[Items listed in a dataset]

>>>

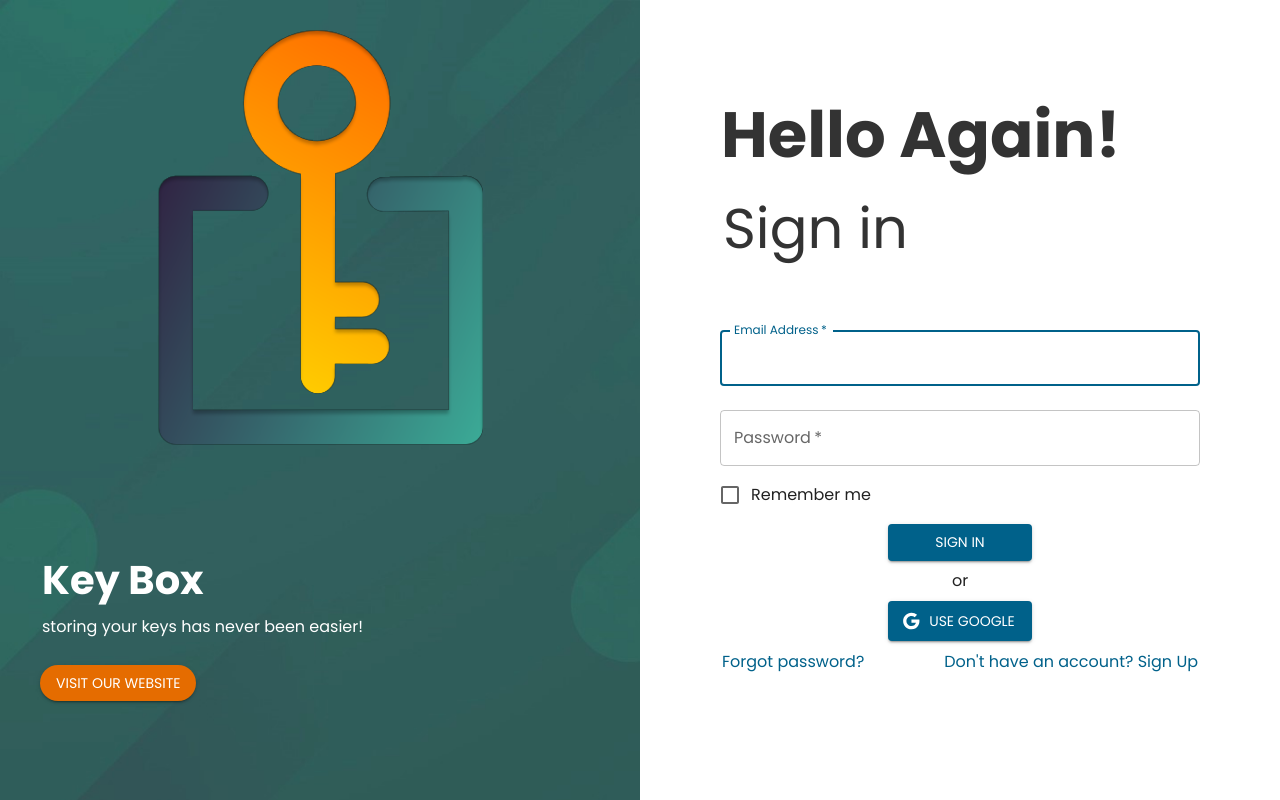
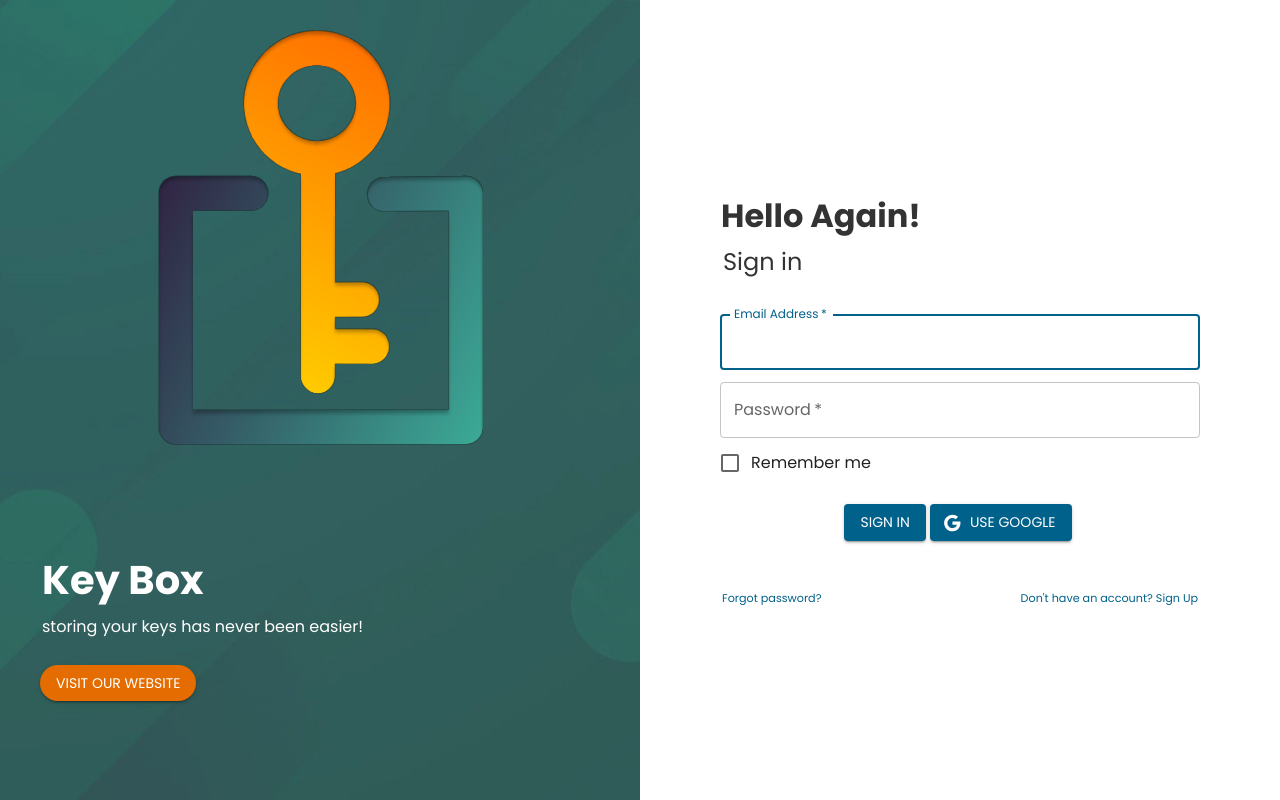
Before and after one commit to theiotproject/keybox-page, a React (Vite) app: page /signin in a window 1280 px wide. Built offline with nearby package versions, Linux system fonts and the light colour scheme; no server answers.

Commit message:
Small changes to the layout.

```diff
--- a/src/components/LeftSide.jsx
+++ b/src/components/LeftSide.jsx
@@ -53,10 +53,19 @@ function LeftSide() {
         alignItems="flex-start"
         sx={{ px: 5, flex: 1 }}
       >
-        <Typography component="h3" variant="h3" alignContent="left">
+        <Typography
+          component="h3"
+          variant="h3"
+          alignContent="left"
+          sx={{ fontSize: "2.5rem" }}
+        >
           Key Box
         </Typography>
-        <Typography variant="body2" alignContent="left">
+        <Typography
+          variant="body2"
+          alignContent="left"
+          sx={{ fontSize: "1rem" }}
+        >
           storing your keys has never been easier!
         </Typography>
         <Button
--- a/src/pages/SignIn/SignIn.jsx
+++ b/src/pages/SignIn/SignIn.jsx
@@ -77,13 +77,13 @@ export default function SignIn() {
           noValidate
           onSubmit={handleSignInOnSubmit}
           sx={{
-            p: { xs: 3, md: 10 },
+            px: { xs: 3, md: 10 },
             width: { xs: 1, md: 1 / 2 },
             display: "flex",
             flexDirection: "column",
           }}
         >
-          <Box sx={{ alignContent: "flex-start" }}>
+          <Box sx={{ alignContent: "flex-start", mb: 3 }}>
             <Typography component="h1" variant="h1">
               Hello Again!
             </Typography>
@@ -91,11 +91,11 @@ export default function SignIn() {
               Sign in
             </Typography>
           </Box>
-          <Grid sx={{ mt: 5 }}>
+          <Grid>
             <TextField
-              margin="normal"
+              margin="dense"
+              fullWidth
               required
-              fullWidth
               id="email"
               label="Email Address"
               name="email"
@@ -103,7 +103,7 @@ export default function SignIn() {
               autoFocus
             />
             <TextField
-              margin="normal"
+              margin="dense"
               required
               fullWidth
               name="password"
@@ -121,38 +121,33 @@ export default function SignIn() {
             <Box
               sx={{
                 display: "flex",
-                flexDirection: "column",
+                flexDirection: "row",
                 alignItems: "center",
                 justifyContent: "center",
+                my: 2,
               }}
             >
-              <Button
-                type="submit"
-                variant="contained"
-                sx={{ m: 1, width: "30%" }}
-              >
+              <Button type="submit" variant="contained">
                 Sign In
               </Button>
-              or
+
               <Button
+                sx={{ m: 0.5 }}
                 startIcon={<Google />}
-                fullWidth
                 variant="contained"
-                sx={{ m: 1, width: "30%", p: 1 }}
                 onClick={() => signInWithGoogle()}
               >
-                {" "}
                 use Google
               </Button>
             </Box>
 
-            <Grid container>
+            <Grid container sx={{ mt: 5 }}>
               <Grid item xs>
                 <Link href="#" variant="body2" underline="hover">
                   Forgot password?
                 </Link>
               </Grid>
-              <Grid item sx={{ mb: 5 }}>
+              <Grid item>
                 <Link
                   to={`/signup`}
                   variant="body2"
--- a/src/pages/SignUp/SignUp.jsx
+++ b/src/pages/SignUp/SignUp.jsx
@@ -120,9 +120,6 @@ export default function SignUp() {
   }
 
   return (
-    //
-
-    <Box>
     <Box
       sx={{
         display: "flex",
@@ -138,13 +135,13 @@ export default function SignUp() {
         noValidate
         onSubmit={handleSubmit(signUpOnSubmit)}
         sx={{
-            p: { xs: 3, md: 10 },
+          px: { xs: 3, md: 5 },
           width: { xs: 1, md: 1 / 2 },
           display: "flex",
           flexDirection: "column",
         }}
       >
-          <Box sx={{ alignContent: "flex-start" }}>
+        <Box sx={{ alignContent: "flex-start", mb: 2 }}>
           <Typography component="h1" variant="h1">
             Hello!
           </Typography>
@@ -152,9 +149,10 @@ export default function SignUp() {
             Sign up to get started
           </Typography>
         </Box>
-          <Grid container spacing={2} sx={{ mt: 5 }}>
+        <Grid container spacing={2}>
           <Grid item xs={12} sm={6}>
             <TextField
+              margin="dense"
               autoComplete="given-name"
               name="firstName"
               required
@@ -169,6 +167,7 @@ export default function SignUp() {
           </Grid>
           <Grid item xs={12} sm={6}>
             <TextField
+              margin="dense"
               required
               fullWidth
               id="lastName"
@@ -221,34 +220,24 @@ export default function SignUp() {
               helperText={errors.confirmPassword?.message}
             />
           </Grid>
-            <Grid item xs={12}>
-              <FormControlLabel
-                control={<Checkbox value="allowExtraEmails" color="primary" />}
-                label="I want to receive inspiration, marketing promotions and updates via email."
-              />
-            </Grid>
         </Grid>
         <Box
           sx={{
             display: "flex",
-              flexDirection: "column",
+            flexDirection: "row",
             alignItems: "center",
             justifyContent: "center",
+            my: 2,
           }}
         >
-            <Button
-              type="submit"
-              variant="contained"
-              sx={{ m: 1, width: "30%" }}
-            >
+          <Button type="submit" variant="contained" sx={{ m: 0.5 }}>
             Sign Up
           </Button>
-            or
+
           <Button
             startIcon={<Google />}
-              fullWidth
             variant="contained"
-              sx={{ m: 1, width: "30%", p: 1 }}
+            sx={{ m: 0.5 }}
             onClick={() => signInWithGoogle()}
           >
             {" "}
@@ -256,7 +245,7 @@ export default function SignUp() {
           </Button>
         </Box>
         <Grid container justifyContent="center">
-            <Grid item sx={{ mb: 3 }}>
+          <Grid item>
             <Link
               to={`/signin`}
               variant="body2"
@@ -269,6 +258,5 @@ export default function SignUp() {
         </Grid>
       </Box>
     </Box>
-    </Box>
   );
 }
--- a/src/theme.js
+++ b/src/theme.js
@@ -5,7 +5,7 @@ const theme = createTheme({
     fontFamily: ["Poppins"].join(","),
     h1: {
       color: "#333",
-      fontSize: "4rem",
+      fontSize: "2rem",
       fontFamily: "Poppins",
       fontStyle: "normal",
       fontWeight: 700,
@@ -15,7 +15,7 @@ const theme = createTheme({
 
     h2: {
       color: "#333",
-      fontSize: "3.5rem",
+      fontSize: "1.5rem",
       fontFamily: "Poppins",
       fontStyle: "normal",
       fontWeight: 400,
@@ -25,7 +25,7 @@ const theme = createTheme({
 
     h3: {
       color: "#FFF",
-      fontSize: "2.5rem",
+      fontSize: "1rem",
       fontFamily: "Poppins",
       fontStyle: "normal",
       fontWeight: 700,
@@ -34,7 +34,7 @@ const theme = createTheme({
     },
     body2: {
       color: "#FFF",
-      fontSize: "1rem",
+      fontSize: "0.7rem",
       fontFamily: "Poppins",
       fontStyle: "normal",
       fontWeight: 500,
```
Lines whose indentation alone changed are shown as unchanged.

<<<

ABOUT THIS EXERCISE →
Exclude the images and output the lines above exactly.

RESPONSE BELOW →
Before and after one commit to theiotproject/keybox-page, a React (Vite) app: page /signin in a window 1280 px wide. Built offline with nearby package versions, Linux system fonts and the light colour scheme; no server answers.

Commit message:
Small changes to the layout.

```diff
--- a/src/components/LeftSide.jsx
+++ b/src/components/LeftSide.jsx
@@ -53,10 +53,19 @@ function LeftSide() {
         alignItems="flex-start"
         sx={{ px: 5, flex: 1 }}
       >
-        <Typography component="h3" variant="h3" alignContent="left">
+        <Typography
+          component="h3"
+          variant="h3"
+          alignContent="left"
+          sx={{ fontSize: "2.5rem" }}
+        >
           Key Box
         </Typography>
-        <Typography variant="body2" alignContent="left">
+        <Typography
+          variant="body2"
+          alignContent="left"
+          sx={{ fontSize: "1rem" }}
+        >
           storing your keys has never been easier!
         </Typography>
         <Button
--- a/src/pages/SignIn/SignIn.jsx
+++ b/src/pages/SignIn/SignIn.jsx
@@ -77,13 +77,13 @@ export default function SignIn() {
           noValidate
           onSubmit={handleSignInOnSubmit}
           sx={{
-            p: { xs: 3, md: 10 },
+            px: { xs: 3, md: 10 },
             width: { xs: 1, md: 1 / 2 },
             display: "flex",
             flexDirection: "column",
           }}
         >
-          <Box sx={{ alignContent: "flex-start" }}>
+          <Box sx={{ alignContent: "flex-start", mb: 3 }}>
             <Typography component="h1" variant="h1">
               Hello Again!
             </Typography>
@@ -91,11 +91,11 @@ export default function SignIn() {
               Sign in
             </Typography>
           </Box>
-          <Grid sx={{ mt: 5 }}>
+          <Grid>
             <TextField
-              margin="normal"
+              margin="dense"
+              fullWidth
               required
-              fullWidth
               id="email"
               label="Email Address"
               name="email"
@@ -103,7 +103,7 @@ export default function SignIn() {
               autoFocus
             />
             <TextField
-              margin="normal"
+              margin="dense"
               required
               fullWidth
               name="password"
@@ -121,38 +121,33 @@ export default function SignIn() {
             <Box
               sx={{
                 display: "flex",
-                flexDirection: "column",
+                flexDirection: "row",
                 alignItems: "center",
                 justifyContent: "center",
+                my: 2,
               }}
             >
-              <Button
-                type="submit"
-                variant="contained"
-                sx={{ m: 1, width: "30%" }}
-              >
+              <Button type="submit" variant="contained">
                 Sign In
               </Button>
-              or
+
               <Button
+                sx={{ m: 0.5 }}
                 startIcon={<Google />}
-                fullWidth
                 variant="contained"
-                sx={{ m: 1, width: "30%", p: 1 }}
                 onClick={() => signInWithGoogle()}
               >
-                {" "}
                 use Google
               </Button>
             </Box>
 
-            <Grid container>
+            <Grid container sx={{ mt: 5 }}>
               <Grid item xs>
                 <Link href="#" variant="body2" underline="hover">
                   Forgot password?
                 </Link>
               </Grid>
-              <Grid item sx={{ mb: 5 }}>
+              <Grid item>
                 <Link
                   to={`/signup`}
                   variant="body2"
--- a/src/pages/SignUp/SignUp.jsx
+++ b/src/pages/SignUp/SignUp.jsx
@@ -120,9 +120,6 @@ export default function SignUp() {
   }
 
   return (
-    //
-
-    <Box>
     <Box
       sx={{
         display: "flex",
@@ -138,13 +135,13 @@ export default function SignUp() {
         noValidate
         onSubmit={handleSubmit(signUpOnSubmit)}
         sx={{
-            p: { xs: 3, md: 10 },
+          px: { xs: 3, md: 5 },
           width: { xs: 1, md: 1 / 2 },
           display: "flex",
           flexDirection: "column",
         }}
       >
-          <Box sx={{ alignContent: "flex-start" }}>
+        <Box sx={{ alignContent: "flex-start", mb: 2 }}>
           <Typography component="h1" variant="h1">
             Hello!
           </Typography>
@@ -152,9 +149,10 @@ export default function SignUp() {
             Sign up to get started
           </Typography>
         </Box>
-          <Grid container spacing={2} sx={{ mt: 5 }}>
+        <Grid container spacing={2}>
           <Grid item xs={12} sm={6}>
             <TextField
+              margin="dense"
               autoComplete="given-name"
               name="firstName"
               required
@@ -169,6 +167,7 @@ export default function SignUp() {
           </Grid>
           <Grid item xs={12} sm={6}>
             <TextField
+              margin="dense"
               required
               fullWidth
               id="lastName"
@@ -221,34 +220,24 @@ export default function SignUp() {
               helperText={errors.confirmPassword?.message}
             />
           </Grid>
-            <Grid item xs={12}>
-              <FormControlLabel
-                control={<Checkbox value="allowExtraEmails" color="primary" />}
-                label="I want to receive inspiration, marketing promotions and updates via email."
-              />
-            </Grid>
         </Grid>
         <Box
           sx={{
             display: "flex",
-              flexDirection: "column",
+            flexDirection: "row",
             alignItems: "center",
             justifyContent: "center",
+            my: 2,
           }}
         >
-            <Button
-              type="submit"
-              variant="contained"
-              sx={{ m: 1, width: "30%" }}
-            >
+          <Button type="submit" variant="contained" sx={{ m: 0.5 }}>
             Sign Up
           </Button>
-            or
+
           <Button
             startIcon={<Google />}
-              fullWidth
             variant="contained"
-              sx={{ m: 1, width: "30%", p: 1 }}
+            sx={{ m: 0.5 }}
             onClick={() => signInWithGoogle()}
           >
             {" "}
@@ -256,7 +245,7 @@ export default function SignUp() {
           </Button>
         </Box>
         <Grid container justifyContent="center">
-            <Grid item sx={{ mb: 3 }}>
+          <Grid item>
             <Link
               to={`/signin`}
               variant="body2"
@@ -269,6 +258,5 @@ export default function SignUp() {
         </Grid>
       </Box>
     </Box>
-    </Box>
   );
 }
--- a/src/theme.js
+++ b/src/theme.js
@@ -5,7 +5,7 @@ const theme = createTheme({
     fontFamily: ["Poppins"].join(","),
     h1: {
       color: "#333",
-      fontSize: "4rem",
+      fontSize: "2rem",
       fontFamily: "Poppins",
       fontStyle: "normal",
       fontWeight: 700,
@@ -15,7 +15,7 @@ const theme = createTheme({
 
     h2: {
       color: "#333",
-      fontSize: "3.5rem",
+      fontSize: "1.5rem",
       fontFamily: "Poppins",
       fontStyle: "normal",
       fontWeight: 400,
@@ -25,7 +25,7 @@ const theme = createTheme({
 
     h3: {
       color: "#FFF",
-      fontSize: "2.5rem",
+      fontSize: "1rem",
       fontFamily: "Poppins",
       fontStyle: "normal",
       fontWeight: 700,
@@ -34,7 +34,7 @@ const theme = createTheme({
     },
     body2: {
       color: "#FFF",
-      fontSize: "1rem",
+      fontSize: "0.7rem",
       fontFamily: "Poppins",
       fontStyle: "normal",
       fontWeight: 500,
```
Lines whose indentation alone changed are shown as unchanged.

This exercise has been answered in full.